(Data excerpts)
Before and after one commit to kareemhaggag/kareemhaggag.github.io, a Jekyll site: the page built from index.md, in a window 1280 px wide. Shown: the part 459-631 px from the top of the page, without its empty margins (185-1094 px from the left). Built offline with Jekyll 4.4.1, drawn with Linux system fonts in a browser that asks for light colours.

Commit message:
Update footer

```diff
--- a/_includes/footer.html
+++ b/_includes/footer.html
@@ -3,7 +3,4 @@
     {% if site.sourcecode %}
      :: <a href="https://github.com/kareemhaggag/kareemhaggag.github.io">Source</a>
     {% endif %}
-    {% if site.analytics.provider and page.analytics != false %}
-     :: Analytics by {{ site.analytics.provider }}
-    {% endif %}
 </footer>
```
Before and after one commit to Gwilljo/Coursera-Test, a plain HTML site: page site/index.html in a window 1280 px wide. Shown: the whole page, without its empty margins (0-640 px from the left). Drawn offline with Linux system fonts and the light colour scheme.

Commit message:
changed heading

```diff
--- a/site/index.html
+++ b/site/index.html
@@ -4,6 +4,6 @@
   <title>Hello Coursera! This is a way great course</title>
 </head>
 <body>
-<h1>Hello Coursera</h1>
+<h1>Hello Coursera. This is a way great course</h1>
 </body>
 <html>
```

...

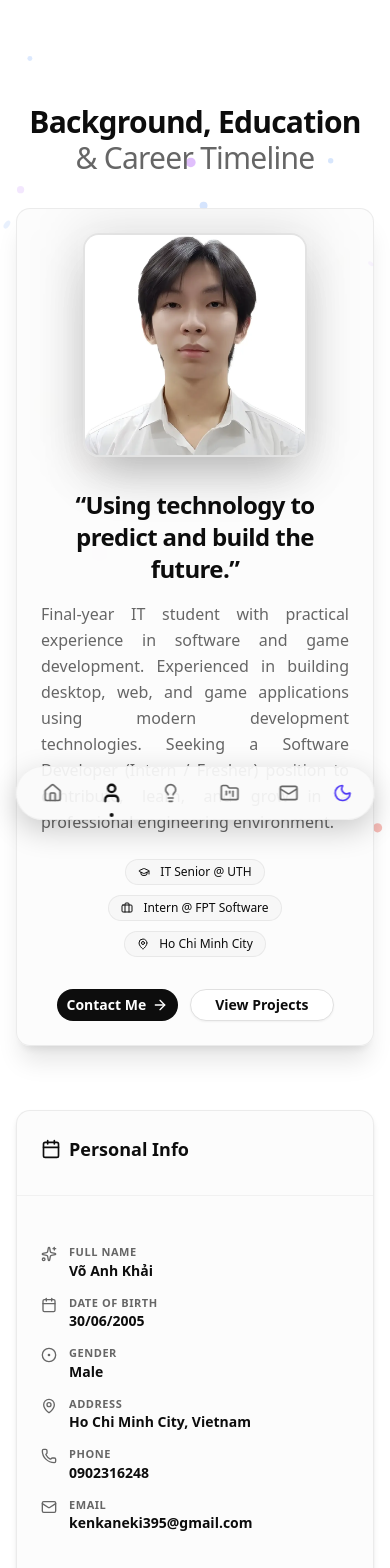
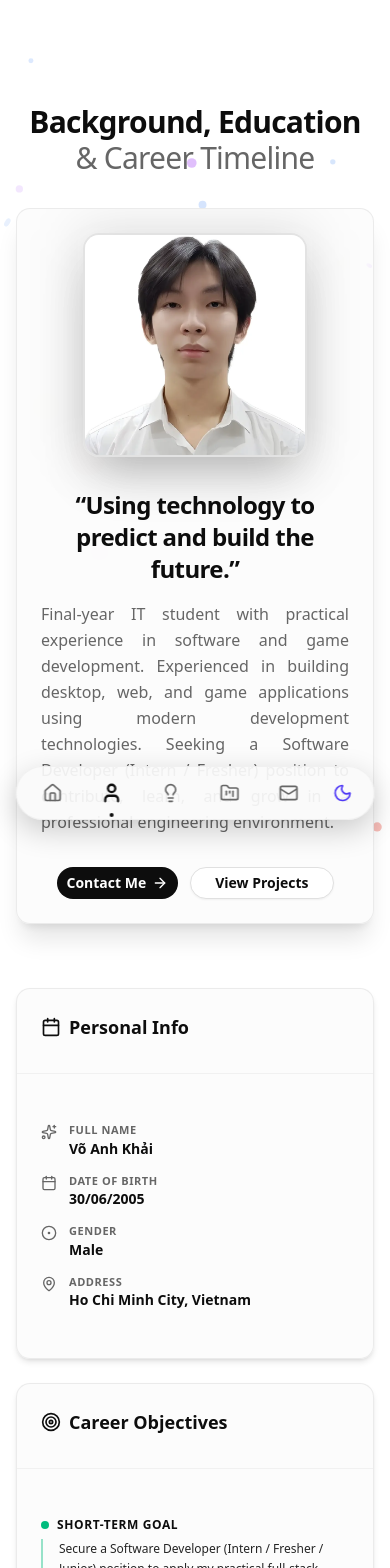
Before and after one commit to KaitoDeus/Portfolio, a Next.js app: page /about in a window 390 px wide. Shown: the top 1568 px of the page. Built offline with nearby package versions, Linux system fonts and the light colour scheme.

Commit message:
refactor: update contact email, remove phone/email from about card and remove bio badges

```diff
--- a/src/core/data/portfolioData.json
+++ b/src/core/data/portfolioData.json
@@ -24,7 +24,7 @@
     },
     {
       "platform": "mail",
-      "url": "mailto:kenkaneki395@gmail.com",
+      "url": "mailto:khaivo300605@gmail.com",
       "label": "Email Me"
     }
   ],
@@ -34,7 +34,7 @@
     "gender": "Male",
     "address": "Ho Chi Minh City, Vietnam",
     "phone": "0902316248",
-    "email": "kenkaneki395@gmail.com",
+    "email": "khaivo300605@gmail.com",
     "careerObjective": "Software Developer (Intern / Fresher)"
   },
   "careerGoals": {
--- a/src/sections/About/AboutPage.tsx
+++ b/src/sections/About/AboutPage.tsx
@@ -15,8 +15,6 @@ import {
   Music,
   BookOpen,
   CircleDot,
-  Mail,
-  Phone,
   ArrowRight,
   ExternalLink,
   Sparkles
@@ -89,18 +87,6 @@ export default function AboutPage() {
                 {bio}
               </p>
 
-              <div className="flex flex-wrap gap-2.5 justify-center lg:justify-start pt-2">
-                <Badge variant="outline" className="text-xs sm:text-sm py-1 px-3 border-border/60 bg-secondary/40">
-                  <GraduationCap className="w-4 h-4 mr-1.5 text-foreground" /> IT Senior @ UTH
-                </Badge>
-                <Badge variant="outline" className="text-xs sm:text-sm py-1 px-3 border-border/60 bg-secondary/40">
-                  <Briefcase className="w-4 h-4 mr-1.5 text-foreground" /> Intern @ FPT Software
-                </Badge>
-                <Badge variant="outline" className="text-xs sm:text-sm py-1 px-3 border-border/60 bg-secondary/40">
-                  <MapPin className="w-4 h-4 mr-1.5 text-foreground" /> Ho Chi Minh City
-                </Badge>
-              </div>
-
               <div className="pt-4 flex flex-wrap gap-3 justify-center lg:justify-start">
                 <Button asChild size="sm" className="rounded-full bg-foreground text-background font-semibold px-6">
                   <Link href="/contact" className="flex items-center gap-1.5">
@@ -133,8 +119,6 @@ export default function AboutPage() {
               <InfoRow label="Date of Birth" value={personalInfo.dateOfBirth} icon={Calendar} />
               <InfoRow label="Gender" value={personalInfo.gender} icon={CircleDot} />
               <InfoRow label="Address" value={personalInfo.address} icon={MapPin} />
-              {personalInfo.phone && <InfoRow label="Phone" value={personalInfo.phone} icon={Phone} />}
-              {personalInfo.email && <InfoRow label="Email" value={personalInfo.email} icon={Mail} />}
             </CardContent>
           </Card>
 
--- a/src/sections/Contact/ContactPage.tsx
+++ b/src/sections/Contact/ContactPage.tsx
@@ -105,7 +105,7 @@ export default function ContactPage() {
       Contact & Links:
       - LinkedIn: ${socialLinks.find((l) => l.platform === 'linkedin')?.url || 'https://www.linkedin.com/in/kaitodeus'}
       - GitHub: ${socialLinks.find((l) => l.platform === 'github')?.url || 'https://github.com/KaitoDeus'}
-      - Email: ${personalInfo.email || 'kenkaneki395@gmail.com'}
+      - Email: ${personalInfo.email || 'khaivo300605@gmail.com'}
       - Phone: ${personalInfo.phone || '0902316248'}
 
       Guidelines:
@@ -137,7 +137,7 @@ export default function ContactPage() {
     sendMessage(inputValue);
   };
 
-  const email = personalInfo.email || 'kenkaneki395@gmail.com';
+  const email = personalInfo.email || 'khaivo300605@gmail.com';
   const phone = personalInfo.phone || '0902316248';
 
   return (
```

* _TASK DIRECTIONS_
Only lines with the word "flex" are wanted, so copy each one from the records.

* _ANSWER TO THIS EXERCISE_
-              <div className="flex flex-wrap gap-2.5 justify-center lg:justify-start pt-2">
               <div className="pt-4 flex flex-wrap gap-3 justify-center lg:justify-start">
                   <Link href="/contact" className="flex items-center gap-1.5">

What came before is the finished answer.